No, a large cocked hat is suspect. However, if you take four stars three of them, out of the four, should meet. Sometimes, because of cloud cover, the star sights are a few minutes more apart than they should be and the ship is travelling in the meantime. Let's face it, it can never be mathematical.

How did you previously calculate the readings? I've still got my US airforce surplus starfinder. It consists of a few clear plastic discs which were selected depending on latitude. You turned the discs to the hour angle and I found the brightest stars as soon as twilight started.

John Cassels
25th December 2011, 09:46
Very seldom did I ever not have a cocked hat even with 4 stars.

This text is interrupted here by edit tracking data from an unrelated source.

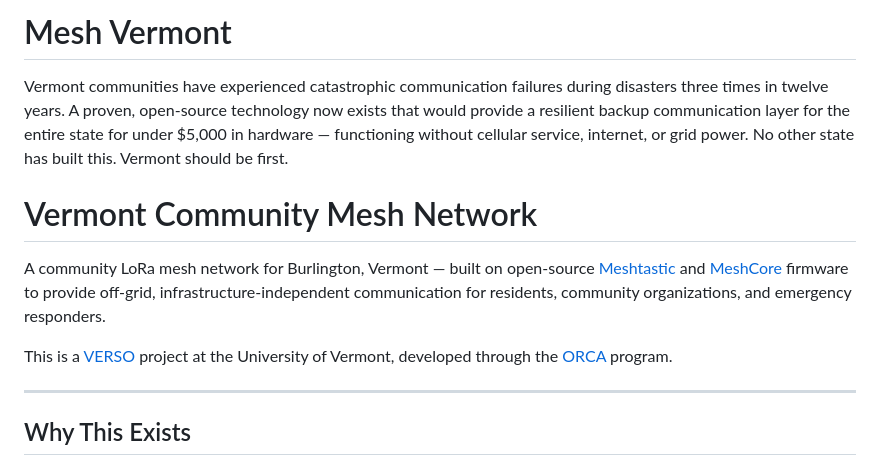
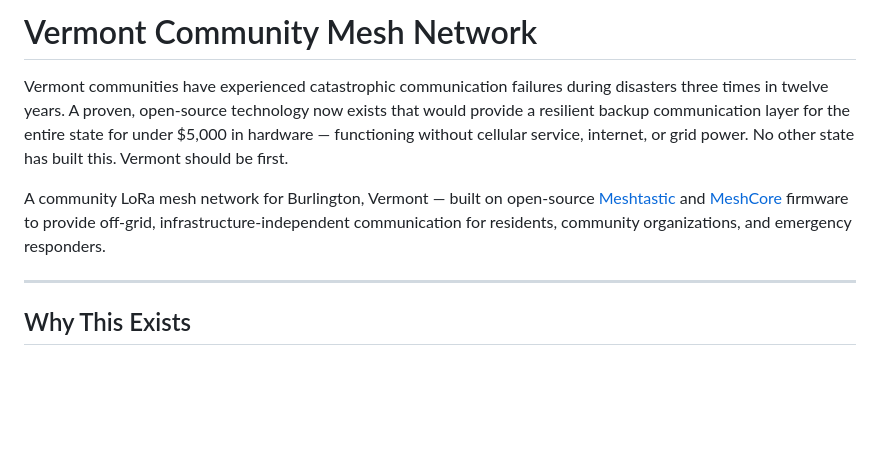
Before and after one commit to VERSO-UVM/mesh-vermont, a Markdown page: README.md, the part around the change. Drawn GitHub-style; blank space fills up the shorter version.

Commit message:
Revise README for project title and content clarity
Updated project title and removed redundant sections.

```diff
--- a/README.md
+++ b/README.md
@@ -1,12 +1,8 @@
-# Mesh Vermont
+# Vermont Community Mesh Network
 
 Vermont communities have experienced catastrophic communication failures during disasters three times in twelve years. A proven, open-source technology now exists that would provide a resilient backup communication layer for the entire state for under $5,000 in hardware — functioning without cellular service, internet, or grid power. No other state has built this. Vermont should be first.
 
-# Vermont Community Mesh Network
-
 A community LoRa mesh network for Burlington, Vermont — built on open-source [Meshtastic](https://meshtastic.org) and [MeshCore](https://github.com/ripplebiz/MeshCore) firmware to provide off-grid, infrastructure-independent communication for residents, community organizations, and emergency responders.
-
-This is a [VERSO](https://github.com/VERSO-UVM) project at the University of Vermont, developed through the [ORCA](https://github.com/VERSO-UVM/ORCA) program.
 
 ---
 
```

Always used the US air navigation tables both in preparation then in
calculation. Gave you an intercept from a fixed degree of latitude.

Split
25th December 2011, 10:25
Very seldom did I ever not have a cocked hat even with 4 stars.

Always used the US air navigation tables both in preparation then in
calculation. Gave you an intercept from a fixed degree of latitude.

Ok. If we are both able to chat to each other here, I guess we both got there, somehow or other! (*))

Have a good Christmas. We are leaving for SIL's home in a couple of hours. My daughter's navigating!

NoR
25th December 2011, 10:43
As I remember DR was arrived at by applying course and distance steamed through the water only. EP was when you applied drift and leeway.

Remember going from Birkenhead to Seven Islands in 1967 on DR all the way in fog (and ice). I'm sure that wasn't uncommon. A 2nd Mate once told me that being a good guesser was part of being a good navigator and that if the horizon was dodgy you were better with no sight at all rather than adding to the general uncertainty.

Cisco
25th December 2011, 12:07
The engine distance assumes the propellor to be 100% efficient but of course it isn't. The percentage difference between what a 100% efficient propellor estimates and what the ship actually does is "slip".

My point Ed Zachery.... it totally ignored any current experienced during the day and one could end up with positive slip....

Re the cocked hat... I always used to run each p/l up to a set time.. small correction.. but gave better accuracy... if you didn't do that and stars were taken over..say... 9 mins at 15 knots then a fair sized cocked hat was inevitable.

China hand
25th December 2011, 19:29
Mid Pacific, 15 knots, 6 stars, 2 mile cocked hat, so what? Making a landfall, something else. But we all knew our fixes were good or suspect and used them accordingly, as did everyone until satnav, and a few of us after.